Now why do I tell this story? Am I mad at those Chinese gentlemen? No, not at all. We had a great conversation, they were very nice, gracious people, etc. I mean they paid for half it wasn’t like they stiffed me with the bill. I guess I am mad at myself because Mrs. ROB isnt’ here with me and I guess I have trouble justifying to myself to spend that much money without her here, particularly for a bottle of wine. WTH? Also, considering this is a personal finance blog maybe it will help others not to make the same mistake.
Again, I don’t begrudge anyone. It was a good conversation, etc. I just wish I had paid more attention. If I am going to spend that kind of money on wine it should be a really special occasion and should involve my better half. So chalk this up for another financial mistake I have made. Apparently, I made some new Chinese friends in the process.
1) Don’t drink wine in China it is too expensive. It really is. Stick with beer or tea. It is cheaper.
2) Chinese students are extremely reserved. I guess I knew this, but I thought my personality could get them talking a bit more. Nope. I have to work on that for tomorrow’s 4 hour teaching schedule.

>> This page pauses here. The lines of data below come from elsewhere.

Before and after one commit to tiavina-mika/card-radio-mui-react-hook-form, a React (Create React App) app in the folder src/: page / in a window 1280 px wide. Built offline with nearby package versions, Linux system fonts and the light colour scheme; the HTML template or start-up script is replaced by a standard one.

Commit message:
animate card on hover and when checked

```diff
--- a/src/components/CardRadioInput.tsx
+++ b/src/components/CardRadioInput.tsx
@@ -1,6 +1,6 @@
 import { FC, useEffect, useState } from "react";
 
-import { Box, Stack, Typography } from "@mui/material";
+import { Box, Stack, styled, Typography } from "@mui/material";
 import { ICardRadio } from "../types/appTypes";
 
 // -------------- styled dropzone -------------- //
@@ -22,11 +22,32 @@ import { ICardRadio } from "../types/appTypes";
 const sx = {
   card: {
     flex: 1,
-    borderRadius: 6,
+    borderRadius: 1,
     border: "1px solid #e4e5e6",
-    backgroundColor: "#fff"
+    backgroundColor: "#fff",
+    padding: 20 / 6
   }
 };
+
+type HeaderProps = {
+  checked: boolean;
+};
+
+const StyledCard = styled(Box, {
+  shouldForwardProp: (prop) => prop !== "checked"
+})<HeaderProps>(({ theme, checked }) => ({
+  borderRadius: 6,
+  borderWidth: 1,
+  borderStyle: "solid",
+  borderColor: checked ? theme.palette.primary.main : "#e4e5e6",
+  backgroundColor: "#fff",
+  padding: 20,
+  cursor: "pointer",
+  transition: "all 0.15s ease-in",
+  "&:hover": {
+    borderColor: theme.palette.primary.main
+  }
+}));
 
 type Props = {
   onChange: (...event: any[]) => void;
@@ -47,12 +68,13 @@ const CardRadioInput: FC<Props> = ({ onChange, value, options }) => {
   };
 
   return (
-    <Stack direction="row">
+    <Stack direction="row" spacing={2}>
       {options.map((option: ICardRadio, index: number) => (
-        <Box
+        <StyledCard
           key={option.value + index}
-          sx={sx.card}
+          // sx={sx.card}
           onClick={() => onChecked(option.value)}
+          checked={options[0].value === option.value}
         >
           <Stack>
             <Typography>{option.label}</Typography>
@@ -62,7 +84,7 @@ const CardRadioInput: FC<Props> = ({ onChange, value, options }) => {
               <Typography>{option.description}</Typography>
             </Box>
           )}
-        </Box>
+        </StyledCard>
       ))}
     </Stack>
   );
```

3) I don’t do well in hot weather. I really do wish i could wear shorts while I am teaching. But I think that would be too informal. By the way, I already know that I am not a warm weather person. In fact, my heat malady is a bit of a medical issue, but I have always been able to massage those situations where I can wear shorts or I can get into a cooler environment quicker. That wasn’t the case yesterday.
4) Traffic laws in China are sort of obeyed, but not really.
So far it has been an eventful few days and I am sure the next 10 will be also exciting and interesting.
Update–Here are a couple of other lessons that I have learned so far. Mostly cultural tidbits.
1) It seems that most Chinese people like their water hot. Not just with tea, but just drinking water. Apparently, it helps digestion and the stomach.
2) An inordinate amount of people like popsicles, ice cream drumsticks, ice cream bars, etc. There hasn’t been a day gone by that I have not seen at least a couple hundred kids and adults eating a sweet treat during the day or after dinner. They are fairly cheap, about $.50 but I guess people here like ice cream.